Code change snippets:
━━━━━━━━━━━━━━━━
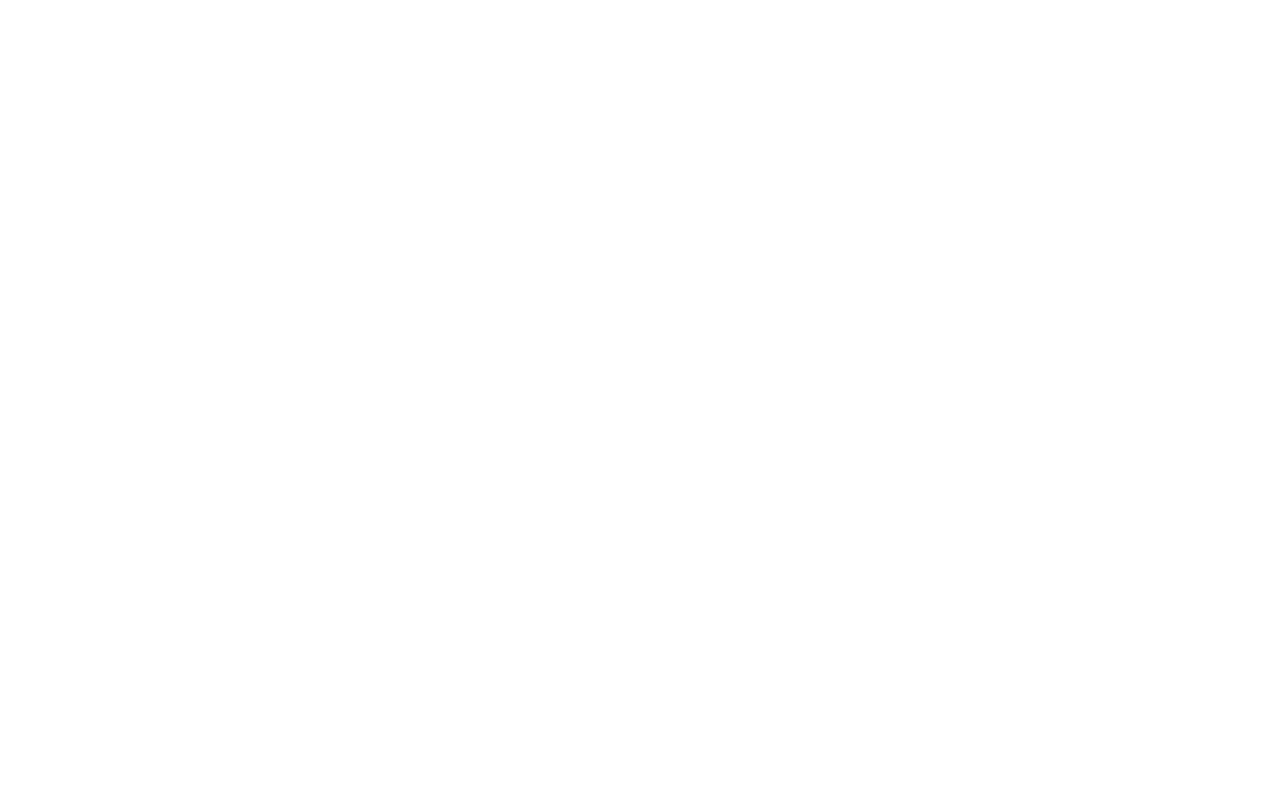
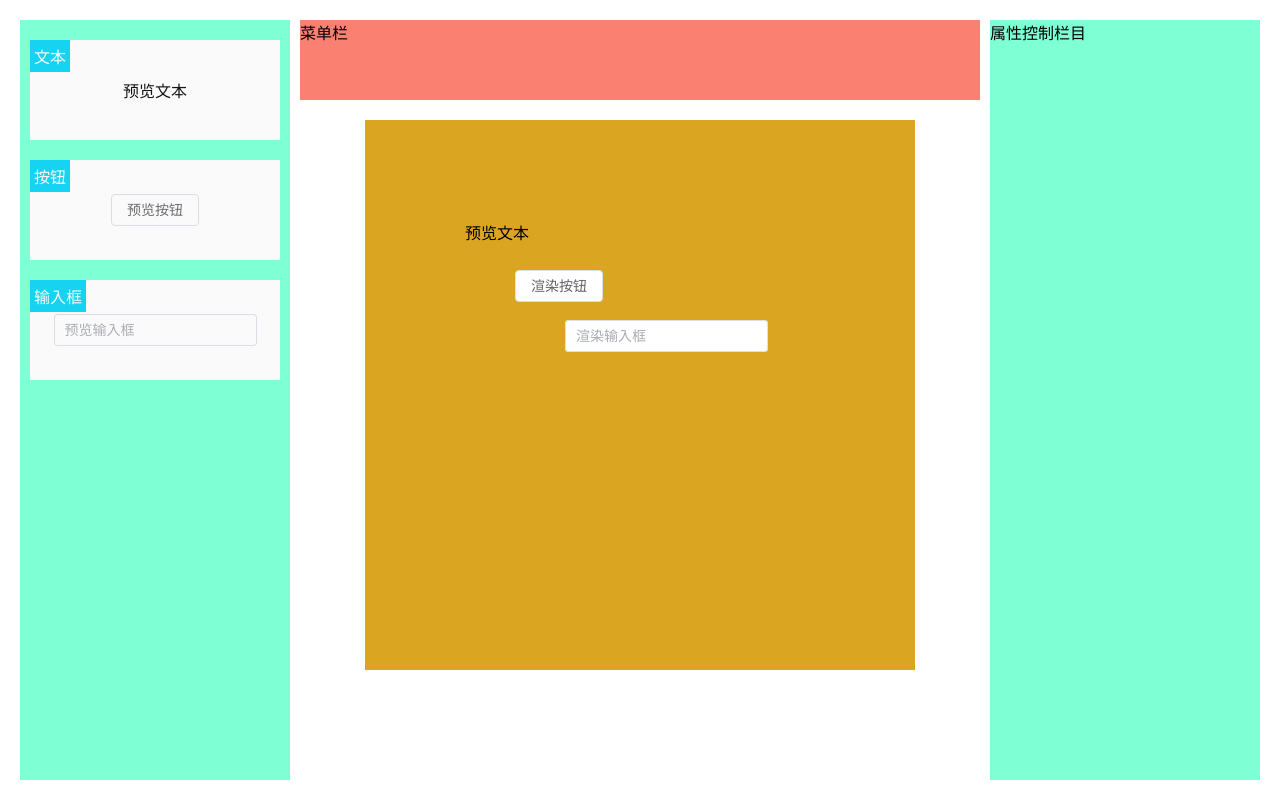
Before and after one commit to xxGw1997/vue-editor, a Vue app: page / in a window 1280 px wide. Built offline with nearby package versions, Linux system fonts and the light colour scheme.

Commit message:
页面结构搭建和组件显示

```diff
--- a/package.json
+++ b/package.json
@@ -8,6 +8,9 @@
     "preview": "vite preview"
   },
   "dependencies": {
+    "@vitejs/plugin-vue-jsx": "^1.3.10",
+    "element-plus": "^2.2.0",
+    "sass": "^1.51.0",
     "vue": "^3.2.25"
   },
   "devDependencies": {
--- a/src/App.vue
+++ b/src/App.vue
@@ -1,12 +1,26 @@
 <script setup>
-// This starter template is using Vue 3 <script setup> SFCs
-// Check out https://vuejs.org/api/sfc-script-setup.html#script-setup
+import data from "./data.json";
+import { provide, ref } from "vue";
+import Editor from "./packages/editor";
+import { registerConfig as config } from "@/utils/editor-config";
+
+provide("config", config);
+
+const state = ref(data);
 </script>
 
 <template>
-
+  <div class="app">
+    <Editor v-model="state" />
+  </div>
 </template>
 
-<style>
-
+<style lang="scss">
+.app {
+  position: fixed;
+  top: 20px;
+  left: 20px;
+  right: 20px;
+  bottom: 20px;
+}
 </style>
--- /dev/null
+++ b/src/data.json
@@ -0,0 +1,26 @@
+{
+    "container": {
+        "width": "550",
+        "height": "550"
+    },
+    "blocks": [
+        {
+            "top": 100,
+            "left": 100,
+            "zIndex": 1,
+            "key": "text"
+        },
+        {
+            "top": 150,
+            "left": 150,
+            "zIndex": 1,
+            "key": "button"
+        },
+        {
+            "top": 200,
+            "left": 200,
+            "zIndex": 1,
+            "key": "input"
+        }
+    ]
+}
--- /dev/null
+++ b/src/packages/editor-block.jsx
@@ -0,0 +1,22 @@
+import { computed, defineComponent, inject } from "vue";
+
+export default defineComponent({
+    props: {
+        block: { type: Object }
+    },
+    setup(props) {
+        const blockStyles = computed(() => ({
+            top: `${props.block.top}px`,
+            left: `${props.block.left}px`,
+            zIndex: `${props.block.zIndex}px`,
+        }))
+        const config = inject('config')
+        return () => {
+            const component = config.componentMap[props.block.key]
+            const RenderComponent = component.render()
+            return <div class="editor-block" style={blockStyles.value}>
+                {RenderComponent}
+            </div>
+        }
+    }
+})
--- /dev/null
+++ b/src/packages/editor.jsx
@@ -0,0 +1,78 @@
+import { computed, defineComponent, inject, ref } from "vue";
+import "./editor.scss";
+import EditorBlock from "./editor-block";
+
+export default defineComponent({
+  props: {
+    modelValue: { type: Object },
+  },
+  setup(props) {
+    const data = computed({
+      get() {
+        return props.modelValue;
+      },
+      set() { },
+    });
+
+    const containerStyles = computed(() => ({
+      width: data.value.container.width + "px",
+      height: data.value.container.height + "px",
+    }));
+
+    const config = inject('config')
+
+    const containerRef = ref(null)
+
+    const dragenter = e => {
+      e.dataTransfer.dropEffect = 'move'
+    }
+    const dragover = e => {
+      e.preventDefault()
+    }
+    const dragleave = e => {
+      e.dataTransfer.dropEffect = 'none'
+    }
+    const drop = e => {
+      // e.dataTransfer.dropEffect = 'move'
+    }
+
+    const dragstart = (e, component) => {
+      containerRef.value.addEventListener('dragenter', dragenter)
+      containerRef.value.addEventListener('dragover', dragover)
+      containerRef.value.addEventListener('dragleave', dragleave)
+      containerRef.value.addEventListener('drop', drop)
+    }
+
+    return () => (
+      <div class="editor">
+        <div class="editor-left">
+          {config.componentList.map(component => (
+            <div className="editor-left-item"
+              draggable
+              ondragstart={e => dragstart(e, component)}>
+              <span>{component.label}</span>
+              <div>{component.preview()}</div>
+            </div>
+          ))}
+        </div>
+        <div class="editor-top">菜单栏</div>
+        <div class="editor-right">属性控制栏目</div>
+        <div class="editor-container">
+          <div class="editor-container-canvas">
+            <div
+              class="editor-container-canvas__content"
+              ref={containerRef}
+              style={containerStyles.value}
+            >
+              {
+                (data.value.blocks.map((block) => (
+                  <EditorBlock block={block} />
+                )))
+              }
+            </div>
+          </div>
+        </div>
+      </div>
+    );
+  },
+});
--- /dev/null
+++ b/src/packages/editor.scss
@@ -0,0 +1,85 @@
+.editor {
+    width: 100%;
+    height: 100%;
+
+    &-left,
+    &-right {
+        position: absolute;
+        width: 270px;
+        background: aquamarine;
+        top: 0;
+        bottom: 0;
+    }
+
+    &-left {
+        left: 0;
+
+        &-item {
+            width: 250px;
+            margin: 20px auto;
+            display: flex;
+            justify-content: center;
+            align-items: center;
+            background: #ffffff;
+            padding: 20px;
+            box-sizing: border-box;
+            cursor: move;
+            user-select: none;
+            min-height: 100px;
+            position: relative;
+
+            >span {
+                position: absolute;
+                top: 0;
+                left: 0;
+                background: #00d4f5;
+                color: #fff;
+                padding: 4px;
+            }
+            &::after{
+                content: '';
+                position: absolute;
+                top: 0;
+                left: 0;
+                right: 0;
+                bottom: 0;
+                background: #ccc;
+                opacity: .1;
+            }
+        }
+    }
+
+    &-right {
+        right: 0;
+    }
+
+    &-top {
+        position: absolute;
+        right: 280px;
+        left: 280px;
+        height: 80px;
+        background: salmon;
+    }
+
+    &-container {
+        padding: 80px 270px 0;
+        height: 100%;
+        box-sizing: border-box;
+
+        &-canvas {
+            overflow: scroll;
+            height: 100%;
+
+            &__content {
+                margin: 20px auto;
+                background: goldenrod;
+                position: relative;
+            }
+
+        }
+    }
+}
+
+.editor-block {
+    position: absolute;
+}
--- /dev/null
+++ b/src/utils/editor-config.jsx
@@ -0,0 +1,44 @@
+//显示所有的可选组件
+//key 对应的组件映射关系
+import { ElButton, ElInput } from 'element-plus'
+
+function createEditorConfig() {
+    const componentList = []
+    const componentMap = {}
+
+    return {
+        componentList,
+        componentMap,
+        register: (component) => {
+            componentList.push(component)
+            componentMap[component.key] = component
+        }
+    }
+}
+
+export let registerConfig = createEditorConfig()
+
+const componentsConfig = [
+    {
+        label: '文本',
+        preview: () => '预览文本',
+        render: () => '预览文本',
+        key: 'text'
+    },
+    {
+        label: '按钮',
+        preview: () => <ElButton>预览按钮</ElButton>,
+        render: () => <ElButton>渲染按钮</ElButton>,
+        key: 'button'
+    },
+    {
+        label: '输入框',
+        preview: () => <ElInput placeholder="预览输入框" />,
+        render: () => <ElInput placeholder="渲染输入框" />,
+        key: 'input'
+    }
+]
+
+componentsConfig.forEach(componentConfig => {
+    registerConfig.register(componentConfig)
+})
--- a/vite.config.js
+++ b/vite.config.js
@@ -1,7 +1,17 @@
-import { defineConfig } from 'vite'
-import vue from '@vitejs/plugin-vue'
+import { defineConfig } from "vite";
+import vue from "@vitejs/plugin-vue";
+import { resolve } from "path";
+import vueJsx from '@vitejs/plugin-vue-jsx'
 
 // https://vitejs.dev/config/
 export default defineConfig({
-  plugins: [vue()]
-})
+  resolve: {
+    alias: {
+      "@/": `${resolve(__dirname, "src")}/`,
+    },
+  },
+  plugins: [
+    vue(),
+    vueJsx(),
+  ],
+});
```
Also changed, not shown: src/main.js (+4 -3 lines), 1 other file (tests, documents, lock files or other folders).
━━━━━━━━━━━━━━━━
> [Prompt] Above are the records; print them all exactly and keep the pictures out.

> [Answer area]
Before and after one commit to xxGw1997/vue-editor, a Vue app: page / in a window 1280 px wide. Built offline with nearby package versions, Linux system fonts and the light colour scheme.

Commit message:
页面结构搭建和组件显示

```diff
--- a/package.json
+++ b/package.json
@@ -8,6 +8,9 @@
     "preview": "vite preview"
   },
   "dependencies": {
+    "@vitejs/plugin-vue-jsx": "^1.3.10",
+    "element-plus": "^2.2.0",
+    "sass": "^1.51.0",
     "vue": "^3.2.25"
   },
   "devDependencies": {
--- a/src/App.vue
+++ b/src/App.vue
@@ -1,12 +1,26 @@
 <script setup>
-// This starter template is using Vue 3 <script setup> SFCs
-// Check out https://vuejs.org/api/sfc-script-setup.html#script-setup
+import data from "./data.json";
+import { provide, ref } from "vue";
+import Editor from "./packages/editor";
+import { registerConfig as config } from "@/utils/editor-config";
+
+provide("config", config);
+
+const state = ref(data);
 </script>
 
 <template>
-
+  <div class="app">
+    <Editor v-model="state" />
+  </div>
 </template>
 
-<style>
-
+<style lang="scss">
+.app {
+  position: fixed;
+  top: 20px;
+  left: 20px;
+  right: 20px;
+  bottom: 20px;
+}
 </style>
--- /dev/null
+++ b/src/data.json
@@ -0,0 +1,26 @@
+{
+    "container": {
+        "width": "550",
+        "height": "550"
+    },
+    "blocks": [
+        {
+            "top": 100,
+            "left": 100,
+            "zIndex": 1,
+            "key": "text"
+        },
+        {
+            "top": 150,
+            "left": 150,
+            "zIndex": 1,
+            "key": "button"
+        },
+        {
+            "top": 200,
+            "left": 200,
+            "zIndex": 1,
+            "key": "input"
+        }
+    ]
+}
--- /dev/null
+++ b/src/packages/editor-block.jsx
@@ -0,0 +1,22 @@
+import { computed, defineComponent, inject } from "vue";
+
+export default defineComponent({
+    props: {
+        block: { type: Object }
+    },
+    setup(props) {
+        const blockStyles = computed(() => ({
+            top: `${props.block.top}px`,
+            left: `${props.block.left}px`,
+            zIndex: `${props.block.zIndex}px`,
+        }))
+        const config = inject('config')
+        return () => {
+            const component = config.componentMap[props.block.key]
+            const RenderComponent = component.render()
+            return <div class="editor-block" style={blockStyles.value}>
+                {RenderComponent}
+            </div>
+        }
+    }
+})
--- /dev/null
+++ b/src/packages/editor.jsx
@@ -0,0 +1,78 @@
+import { computed, defineComponent, inject, ref } from "vue";
+import "./editor.scss";
+import EditorBlock from "./editor-block";
+
+export default defineComponent({
+  props: {
+    modelValue: { type: Object },
+  },
+  setup(props) {
+    const data = computed({
+      get() {
+        return props.modelValue;
+      },
+      set() { },
+    });
+
+    const containerStyles = computed(() => ({
+      width: data.value.container.width + "px",
+      height: data.value.container.height + "px",
+    }));
+
+    const config = inject('config')
+
+    const containerRef = ref(null)
+
+    const dragenter = e => {
+      e.dataTransfer.dropEffect = 'move'
+    }
+    const dragover = e => {
+      e.preventDefault()
+    }
+    const dragleave = e => {
+      e.dataTransfer.dropEffect = 'none'
+    }
+    const drop = e => {
+      // e.dataTransfer.dropEffect = 'move'
+    }
+
+    const dragstart = (e, component) => {
+      containerRef.value.addEventListener('dragenter', dragenter)
+      containerRef.value.addEventListener('dragover', dragover)
+      containerRef.value.addEventListener('dragleave', dragleave)
+      containerRef.value.addEventListener('drop', drop)
+    }
+
+    return () => (
+      <div class="editor">
+        <div class="editor-left">
+          {config.componentList.map(component => (
+            <div className="editor-left-item"
+              draggable
+              ondragstart={e => dragstart(e, component)}>
+              <span>{component.label}</span>
+              <div>{component.preview()}</div>
+            </div>
+          ))}
+        </div>
+        <div class="editor-top">菜单栏</div>
+        <div class="editor-right">属性控制栏目</div>
+        <div class="editor-container">
+          <div class="editor-container-canvas">
+            <div
+              class="editor-container-canvas__content"
+              ref={containerRef}
+              style={containerStyles.value}
+            >
+              {
+                (data.value.blocks.map((block) => (
+                  <EditorBlock block={block} />
+                )))
+              }
+            </div>
+          </div>
+        </div>
+      </div>
+    );
+  },
+});
--- /dev/null
+++ b/src/packages/editor.scss
@@ -0,0 +1,85 @@
+.editor {
+    width: 100%;
+    height: 100%;
+
+    &-left,
+    &-right {
+        position: absolute;
+        width: 270px;
+        background: aquamarine;
+        top: 0;
+        bottom: 0;
+    }
+
+    &-left {
+        left: 0;
+
+        &-item {
+            width: 250px;
+            margin: 20px auto;
+            display: flex;
+            justify-content: center;
+            align-items: center;
+            background: #ffffff;
+            padding: 20px;
+            box-sizing: border-box;
+            cursor: move;
+            user-select: none;
+            min-height: 100px;
+            position: relative;
+
+            >span {
+                position: absolute;
+                top: 0;
+                left: 0;
+                background: #00d4f5;
+                color: #fff;
+                padding: 4px;
+            }
+            &::after{
+                content: '';
+                position: absolute;
+                top: 0;
+                left: 0;
+                right: 0;
+                bottom: 0;
+                background: #ccc;
+                opacity: .1;
+            }
+        }
+    }
+
+    &-right {
+        right: 0;
+    }
+
+    &-top {
+        position: absolute;
+        right: 280px;
+        left: 280px;
+        height: 80px;
+        background: salmon;
+    }
+
+    &-container {
+        padding: 80px 270px 0;
+        height: 100%;
+        box-sizing: border-box;
+
+        &-canvas {
+            overflow: scroll;
+            height: 100%;
+
+            &__content {
+                margin: 20px auto;
+                background: goldenrod;
+                position: relative;
+            }
+
+        }
+    }
+}
+
+.editor-block {
+    position: absolute;
+}
--- /dev/null
+++ b/src/utils/editor-config.jsx
@@ -0,0 +1,44 @@
+//显示所有的可选组件
+//key 对应的组件映射关系
+import { ElButton, ElInput } from 'element-plus'
+
+function createEditorConfig() {
+    const componentList = []
+    const componentMap = {}
+
+    return {
+        componentList,
+        componentMap,
+        register: (component) => {
+            componentList.push(component)
+            componentMap[component.key] = component
+        }
+    }
+}
+
+export let registerConfig = createEditorConfig()
+
+const componentsConfig = [
+    {
+        label: '文本',
+        preview: () => '预览文本',
+        render: () => '预览文本',
+        key: 'text'
+    },
+    {
+        label: '按钮',
+        preview: () => <ElButton>预览按钮</ElButton>,
+        render: () => <ElButton>渲染按钮</ElButton>,
+        key: 'button'
+    },
+    {
+        label: '输入框',
+        preview: () => <ElInput placeholder="预览输入框" />,
+        render: () => <ElInput placeholder="渲染输入框" />,
+        key: 'input'
+    }
+]
+
+componentsConfig.forEach(componentConfig => {
+    registerConfig.register(componentConfig)
+})
--- a/vite.config.js
+++ b/vite.config.js
@@ -1,7 +1,17 @@
-import { defineConfig } from 'vite'
-import vue from '@vitejs/plugin-vue'
+import { defineConfig } from "vite";
+import vue from "@vitejs/plugin-vue";
+import { resolve } from "path";
+import vueJsx from '@vitejs/plugin-vue-jsx'
 
 // https://vitejs.dev/config/
 export default defineConfig({
-  plugins: [vue()]
-})
+  resolve: {
+    alias: {
+      "@/": `${resolve(__dirname, "src")}/`,
+    },
+  },
+  plugins: [
+    vue(),
+    vueJsx(),
+  ],
+});
```
Also changed, not shown: src/main.js (+4 -3 lines), 1 other file (tests, documents, lock files or other folders).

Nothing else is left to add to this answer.